## Before-and-after page screenshots

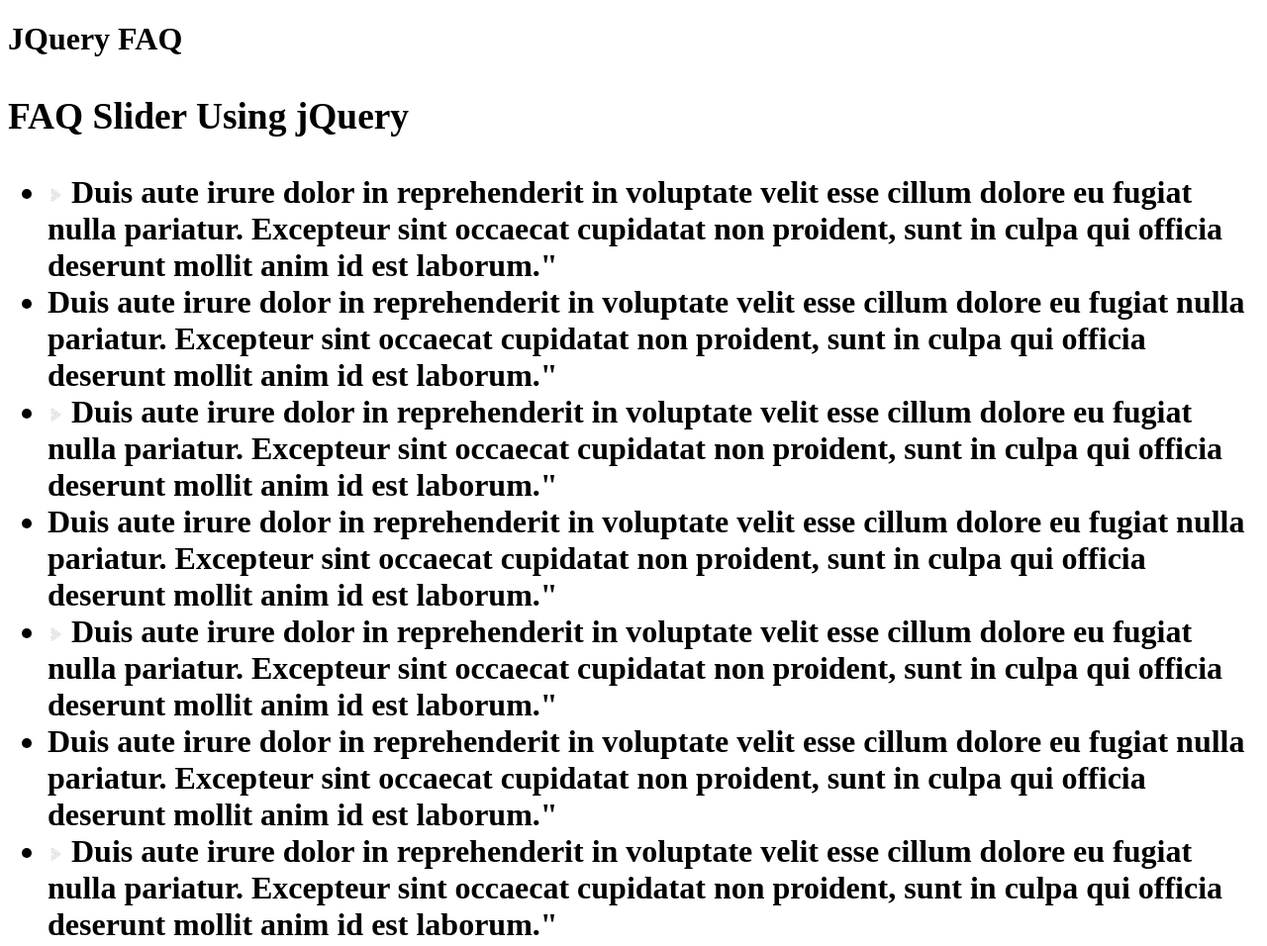
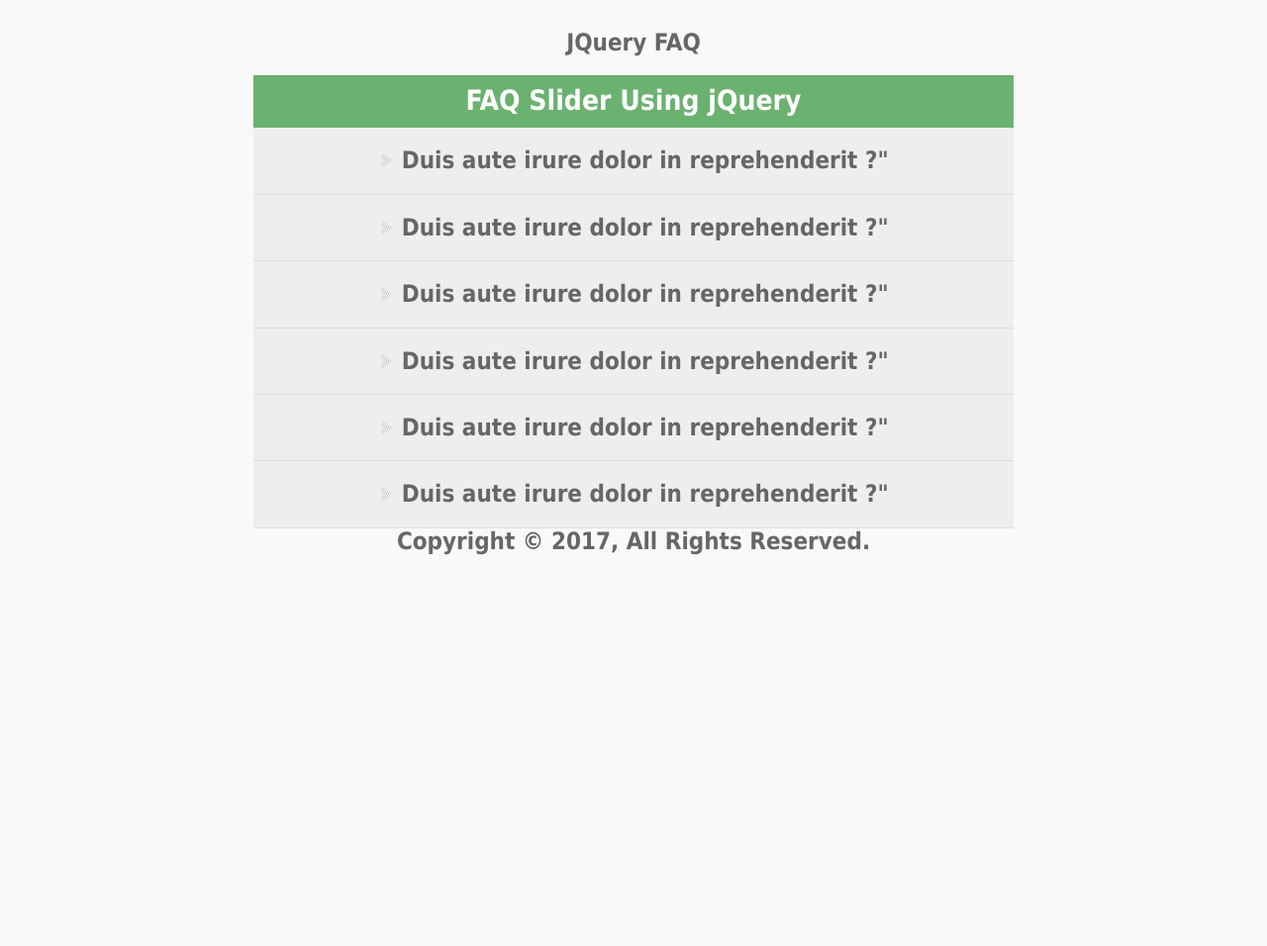
Before and after one commit to sandrewjohn86/Accordian-Slider, a plain HTML site: page index.html in a window 1280 px wide. Shown: the top 956 px of the page at 99% size. After the commit the page ends 800 px from the top, so only its background shows below. Drawn offline with nearby package versions, Linux system fonts and the light colour scheme.

Commit message:
Add CSS styling

```diff
--- a/css/style.css
+++ b/css/style.css
@@ -0,0 +1,58 @@
+*{
+	margin:0;
+	padding:0;
+}
+
+body{
+	font-family:'Tahoma', sans-serif;
+	color:#666;
+	font-size: 12px;
+	background: #f9f9f9;
+	line-height: 2.2em;
+}
+
+ul,li{
+	list-style: none;
+}
+
+#container{
+	width:60%;
+	margin: 30px auto;
+	overflow:auto;
+}
+
+h1{
+	text-align: center;
+	margin-bottom: 20px;
+}
+
+.title{
+	height: 40px;
+	background: #6bb170;
+	color:#fff;
+	text-align: center;
+	padding-top: 13px;
+}
+
+.faq li{
+	padding:20px;
+}
+
+.faq li.q{
+	background: #eee;
+	font-weight: bold;
+	font-size: 100%;
+	border-bottom: 1px #ddd solid;
+	cursor: pointer;
+}
+
+.faq li.a{
+	background: #ddd;
+	display: none;
+}
+
+@media(max-width:800px){
+	#container{
+		width:90%
+	}
+}
--- a/index.html
+++ b/index.html
@@ -14,23 +14,23 @@
 			<div class="title"><h3>FAQ Slider Using jQuery</h3></div>
 
 			<ul class="faq">
-				<li class="q"><img src="img/arrow.png"> Duis aute irure dolor in reprehenderit in voluptate velit esse cillum dolore eu fugiat nulla pariatur. Excepteur sint occaecat cupidatat non proident, sunt in culpa qui officia deserunt mollit anim id est laborum." </li>
-				<li class="a"> Duis aute irure dolor in reprehenderit in voluptate velit esse cillum dolore eu fugiat nulla pariatur. Excepteur sint occaecat cupidatat non proident, sunt in culpa qui officia deserunt mollit anim id est laborum." </li>
+				<li class="q"><img src="img/arrow.png"> Duis aute irure dolor in reprehenderit ?" </li>
+				<li class="a"> Duis aute irure dolor in reprehenderit in voluptate velit esse cillum dolore eu fugiat nulla pariatur. </li>
 
-				<li class="q"><img src="img/arrow.png"> Duis aute irure dolor in reprehenderit in voluptate velit esse cillum dolore eu fugiat nulla pariatur. Excepteur sint occaecat cupidatat non proident, sunt in culpa qui officia deserunt mollit anim id est laborum." </li>
-				<li class="a"> Duis aute irure dolor in reprehenderit in voluptate velit esse cillum dolore eu fugiat nulla pariatur. Excepteur sint occaecat cupidatat non proident, sunt in culpa qui officia deserunt mollit anim id est laborum." </li>
+				<li class="q"><img src="img/arrow.png"> Duis aute irure dolor in reprehenderit ?" </li>
+				<li class="a"> Duis aute irure dolor in reprehenderit in voluptate velit esse cillum dolore eu fugiat nulla pariatur. </li>
 
-				<li class="q"><img src="img/arrow.png"> Duis aute irure dolor in reprehenderit in voluptate velit esse cillum dolore eu fugiat nulla pariatur. Excepteur sint occaecat cupidatat non proident, sunt in culpa qui officia deserunt mollit anim id est laborum." </li>
-				<li class="a"> Duis aute irure dolor in reprehenderit in voluptate velit esse cillum dolore eu fugiat nulla pariatur. Excepteur sint occaecat cupidatat non proident, sunt in culpa qui officia deserunt mollit anim id est laborum." </li>
+				<li class="q"><img src="img/arrow.png"> Duis aute irure dolor in reprehenderit ?" </li>
+				<li class="a"> Duis aute irure dolor in reprehenderit in voluptate velit esse cillum dolore eu fugiat nulla pariatur. </li>
 
-				<li class="q"><img src="img/arrow.png"> Duis aute irure dolor in reprehenderit in voluptate velit esse cillum dolore eu fugiat nulla pariatur. Excepteur sint occaecat cupidatat non proident, sunt in culpa qui officia deserunt mollit anim id est laborum." </li>
-				<li class="a"> Duis aute irure dolor in reprehenderit in voluptate velit esse cillum dolore eu fugiat nulla pariatur. Excepteur sint occaecat cupidatat non proident, sunt in culpa qui officia deserunt mollit anim id est laborum." </li>
+				<li class="q"><img src="img/arrow.png"> Duis aute irure dolor in reprehenderit ?" </li>
+				<li class="a"> Duis aute irure dolor in reprehenderit in voluptate velit esse cillum dolore eu fugiat nulla pariatur. </li>
 
-				<li class="q"><img src="img/arrow.png"> Duis aute irure dolor in reprehenderit in voluptate velit esse cillum dolore eu fugiat nulla pariatur. Excepteur sint occaecat cupidatat non proident, sunt in culpa qui officia deserunt mollit anim id est laborum." </li>
-				<li class="a"> Duis aute irure dolor in reprehenderit in voluptate velit esse cillum dolore eu fugiat nulla pariatur. Excepteur sint occaecat cupidatat non proident, sunt in culpa qui officia deserunt mollit anim id est laborum." </li>
+				<li class="q"><img src="img/arrow.png"> Duis aute irure dolor in reprehenderit ?" </li>
+				<li class="a"> Duis aute irure dolor in reprehenderit in voluptate velit esse cillum dolore eu fugiat nulla pariatur. </li>
 
-				<li class="q"><img src="img/arrow.png"> Duis aute irure dolor in reprehenderit in voluptate velit esse cillum dolore eu fugiat nulla pariatur. Excepteur sint occaecat cupidatat non proident, sunt in culpa qui officia deserunt mollit anim id est laborum." </li>
-				<li class="a"> Duis aute irure dolor in reprehenderit in voluptate velit esse cillum dolore eu fugiat nulla pariatur. Excepteur sint occaecat cupidatat non proident, sunt in culpa qui officia deserunt mollit anim id est laborum." </li>
+				<li class="q"><img src="img/arrow.png"> Duis aute irure dolor in reprehenderit ?" </li>
+				<li class="a"> Duis aute irure dolor in reprehenderit in voluptate velit esse cillum dolore eu fugiat nulla pariatur. </li>
 			</ul>
 
 			<footer>
```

## Problem details
Print all data above verbatim, except pictures.

## Written reply
Before and after one commit to sandrewjohn86/Accordian-Slider, a plain HTML site: page index.html in a window 1280 px wide. Shown: the top 956 px of the page at 99% size. After the commit the page ends 800 px from the top, so only its background shows below. Drawn offline with nearby package versions, Linux system fonts and the light colour scheme.

Commit message:
Add CSS styling

```diff
--- a/css/style.css
+++ b/css/style.css
@@ -0,0 +1,58 @@
+*{
+	margin:0;
+	padding:0;
+}
+
+body{
+	font-family:'Tahoma', sans-serif;
+	color:#666;
+	font-size: 12px;
+	background: #f9f9f9;
+	line-height: 2.2em;
+}
+
+ul,li{
+	list-style: none;
+}
+
+#container{
+	width:60%;
+	margin: 30px auto;
+	overflow:auto;
+}
+
+h1{
+	text-align: center;
+	margin-bottom: 20px;
+}
+
+.title{
+	height: 40px;
+	background: #6bb170;
+	color:#fff;
+	text-align: center;
+	padding-top: 13px;
+}
+
+.faq li{
+	padding:20px;
+}
+
+.faq li.q{
+	background: #eee;
+	font-weight: bold;
+	font-size: 100%;
+	border-bottom: 1px #ddd solid;
+	cursor: pointer;
+}
+
+.faq li.a{
+	background: #ddd;
+	display: none;
+}
+
+@media(max-width:800px){
+	#container{
+		width:90%
+	}
+}
--- a/index.html
+++ b/index.html
@@ -14,23 +14,23 @@
 			<div class="title"><h3>FAQ Slider Using jQuery</h3></div>
 
 			<ul class="faq">
-				<li class="q"><img src="img/arrow.png"> Duis aute irure dolor in reprehenderit in voluptate velit esse cillum dolore eu fugiat nulla pariatur. Excepteur sint occaecat cupidatat non proident, sunt in culpa qui officia deserunt mollit anim id est laborum." </li>
-				<li class="a"> Duis aute irure dolor in reprehenderit in voluptate velit esse cillum dolore eu fugiat nulla pariatur. Excepteur sint occaecat cupidatat non proident, sunt in culpa qui officia deserunt mollit anim id est laborum." </li>
+				<li class="q"><img src="img/arrow.png"> Duis aute irure dolor in reprehenderit ?" </li>
+				<li class="a"> Duis aute irure dolor in reprehenderit in voluptate velit esse cillum dolore eu fugiat nulla pariatur. </li>
 
-				<li class="q"><img src="img/arrow.png"> Duis aute irure dolor in reprehenderit in voluptate velit esse cillum dolore eu fugiat nulla pariatur. Excepteur sint occaecat cupidatat non proident, sunt in culpa qui officia deserunt mollit anim id est laborum." </li>
-				<li class="a"> Duis aute irure dolor in reprehenderit in voluptate velit esse cillum dolore eu fugiat nulla pariatur. Excepteur sint occaecat cupidatat non proident, sunt in culpa qui officia deserunt mollit anim id est laborum." </li>
+				<li class="q"><img src="img/arrow.png"> Duis aute irure dolor in reprehenderit ?" </li>
+				<li class="a"> Duis aute irure dolor in reprehenderit in voluptate velit esse cillum dolore eu fugiat nulla pariatur. </li>
 
-				<li class="q"><img src="img/arrow.png"> Duis aute irure dolor in reprehenderit in voluptate velit esse cillum dolore eu fugiat nulla pariatur. Excepteur sint occaecat cupidatat non proident, sunt in culpa qui officia deserunt mollit anim id est laborum." </li>
-				<li class="a"> Duis aute irure dolor in reprehenderit in voluptate velit esse cillum dolore eu fugiat nulla pariatur. Excepteur sint occaecat cupidatat non proident, sunt in culpa qui officia deserunt mollit anim id est laborum." </li>
+				<li class="q"><img src="img/arrow.png"> Duis aute irure dolor in reprehenderit ?" </li>
+				<li class="a"> Duis aute irure dolor in reprehenderit in voluptate velit esse cillum dolore eu fugiat nulla pariatur. </li>
 
-				<li class="q"><img src="img/arrow.png"> Duis aute irure dolor in reprehenderit in voluptate velit esse cillum dolore eu fugiat nulla pariatur. Excepteur sint occaecat cupidatat non proident, sunt in culpa qui officia deserunt mollit anim id est laborum." </li>
-				<li class="a"> Duis aute irure dolor in reprehenderit in voluptate velit esse cillum dolore eu fugiat nulla pariatur. Excepteur sint occaecat cupidatat non proident, sunt in culpa qui officia deserunt mollit anim id est laborum." </li>
+				<li class="q"><img src="img/arrow.png"> Duis aute irure dolor in reprehenderit ?" </li>
+				<li class="a"> Duis aute irure dolor in reprehenderit in voluptate velit esse cillum dolore eu fugiat nulla pariatur. </li>
 
-				<li class="q"><img src="img/arrow.png"> Duis aute irure dolor in reprehenderit in voluptate velit esse cillum dolore eu fugiat nulla pariatur. Excepteur sint occaecat cupidatat non proident, sunt in culpa qui officia deserunt mollit anim id est laborum." </li>
-				<li class="a"> Duis aute irure dolor in reprehenderit in voluptate velit esse cillum dolore eu fugiat nulla pariatur. Excepteur sint occaecat cupidatat non proident, sunt in culpa qui officia deserunt mollit anim id est laborum." </li>
+				<li class="q"><img src="img/arrow.png"> Duis aute irure dolor in reprehenderit ?" </li>
+				<li class="a"> Duis aute irure dolor in reprehenderit in voluptate velit esse cillum dolore eu fugiat nulla pariatur. </li>
 
-				<li class="q"><img src="img/arrow.png"> Duis aute irure dolor in reprehenderit in voluptate velit esse cillum dolore eu fugiat nulla pariatur. Excepteur sint occaecat cupidatat non proident, sunt in culpa qui officia deserunt mollit anim id est laborum." </li>
-				<li class="a"> Duis aute irure dolor in reprehenderit in voluptate velit esse cillum dolore eu fugiat nulla pariatur. Excepteur sint occaecat cupidatat non proident, sunt in culpa qui officia deserunt mollit anim id est laborum." </li>
+				<li class="q"><img src="img/arrow.png"> Duis aute irure dolor in reprehenderit ?" </li>
+				<li class="a"> Duis aute irure dolor in reprehenderit in voluptate velit esse cillum dolore eu fugiat nulla pariatur. </li>
 			</ul>
 
 			<footer>
```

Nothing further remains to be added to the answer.